An unusual nevus spilus and neurofibromatosis type 1
How to cite this article: Torchia D. An unusual nevus spilus and neurofibromatosis type 1. Indian J Dermatol Venereol Leprol, doi: 10.25259/IJDVL_325_2021
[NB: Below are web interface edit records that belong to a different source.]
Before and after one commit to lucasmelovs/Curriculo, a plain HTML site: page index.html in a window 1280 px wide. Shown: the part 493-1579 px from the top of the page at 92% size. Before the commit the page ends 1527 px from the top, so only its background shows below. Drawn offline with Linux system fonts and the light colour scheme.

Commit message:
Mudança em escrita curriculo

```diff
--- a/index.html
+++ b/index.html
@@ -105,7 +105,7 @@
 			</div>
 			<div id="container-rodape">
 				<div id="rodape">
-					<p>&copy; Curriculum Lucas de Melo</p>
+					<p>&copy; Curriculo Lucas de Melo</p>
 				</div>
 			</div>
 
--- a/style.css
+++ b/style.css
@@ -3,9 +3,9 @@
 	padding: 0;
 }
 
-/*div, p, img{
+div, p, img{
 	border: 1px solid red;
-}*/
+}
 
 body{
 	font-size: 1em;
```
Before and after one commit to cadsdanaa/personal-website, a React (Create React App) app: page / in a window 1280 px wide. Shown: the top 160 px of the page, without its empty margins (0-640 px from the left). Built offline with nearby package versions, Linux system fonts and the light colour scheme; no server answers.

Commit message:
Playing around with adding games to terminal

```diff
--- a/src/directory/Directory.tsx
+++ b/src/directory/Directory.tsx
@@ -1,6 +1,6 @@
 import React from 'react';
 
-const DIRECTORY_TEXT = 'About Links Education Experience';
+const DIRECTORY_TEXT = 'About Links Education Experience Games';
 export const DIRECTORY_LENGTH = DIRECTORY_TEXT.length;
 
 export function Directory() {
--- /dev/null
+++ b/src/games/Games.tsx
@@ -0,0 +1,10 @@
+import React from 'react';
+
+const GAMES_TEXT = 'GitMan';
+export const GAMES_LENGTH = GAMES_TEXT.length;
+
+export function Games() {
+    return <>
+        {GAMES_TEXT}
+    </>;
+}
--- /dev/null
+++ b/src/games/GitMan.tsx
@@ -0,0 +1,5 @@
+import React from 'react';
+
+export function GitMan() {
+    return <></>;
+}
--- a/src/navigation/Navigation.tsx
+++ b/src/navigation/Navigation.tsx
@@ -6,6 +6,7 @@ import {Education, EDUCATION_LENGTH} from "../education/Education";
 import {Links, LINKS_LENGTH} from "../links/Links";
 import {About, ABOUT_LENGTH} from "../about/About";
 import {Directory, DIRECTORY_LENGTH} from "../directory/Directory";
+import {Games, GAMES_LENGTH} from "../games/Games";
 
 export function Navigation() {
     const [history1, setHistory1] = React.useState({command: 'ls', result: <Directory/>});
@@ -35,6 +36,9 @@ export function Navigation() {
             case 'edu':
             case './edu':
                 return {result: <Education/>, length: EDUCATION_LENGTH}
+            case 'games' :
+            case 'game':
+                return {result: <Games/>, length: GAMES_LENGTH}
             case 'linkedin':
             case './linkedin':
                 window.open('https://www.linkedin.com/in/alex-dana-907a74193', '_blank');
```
A growing wealth of clinical and molecular data supports the view that pigmented lesions such as segmentally arranged lentigines, segmentally arranged café-au-lait macules and giant café-au-lait macules can be considered phenotypic variants of mosaic neurofibromatosis type 1. In a recent issue of the Indian Journal of Dermatology, Venereology and Leprology, Erdem et al. reported a case of Lisch nodules and pilocytic astrocytoma associated with large hypermelanotic patches lateralized on the right side of the body and featuring superimposed, scattered maculopapular naevi.1 Such cutaneous manifestations were labeled by the authors as “partial unilateral lentiginosis,” but are instead fully consistent with a diagnosis of papular nevus spilus. The histological features of lentigo simplex do not constitute a compelling argument since such pattern can very well be found in the macular speckles of papular nevus spilus.
There are only scant published data concerning the frequency of the occurrence of nevus spilus of any type (small/segmental, macular/papular) in patients with neurofibromatosis type 1, but it might not differ from that in the general population.2 In particular, reports of patients affected by a segmental papular nevus spilus and stigmata of neurofibromatosis type 1 are extremely rare.3-5 Intriguingly, these cases are similar to the one by Erdem et al.1 in that: (1) they displayed a mild phenotype which always included Lisch nodules (often mentioned as being ipsilateral to the nevus); and (2) papular nevus spilus was always characterized by very small and quite sparse maculopapular nevi. It could be hypothesized that these lesions do not represent true papular nevus spilus but rather neurofibromatosis type 1-related, segmental café-au-lait macules. However, caféau-lait macules do not specifically harbor melanocytic nevi, which indeed are not known to be caused by neurofibromatosis type 1 gene mutations. On the other side, it is unlikely that the above-mentioned papular nevus spilus cases are associated with neurofibromatosis type 1 by mere chance, if only considering the homolaterality of most clinical manifestations. Increased reporting and molecular studies will hopefully help shedding light on the seemingly rare co-occurrence of such “paucipapular” nevus spilus and neurofibromatosis type 1 stigmata.
Declaration of patient consent
Patient’s consent not required as there are no patients in this study.
Financial support and sponsorship
Conflicts of interest
There are no conflicts of interest.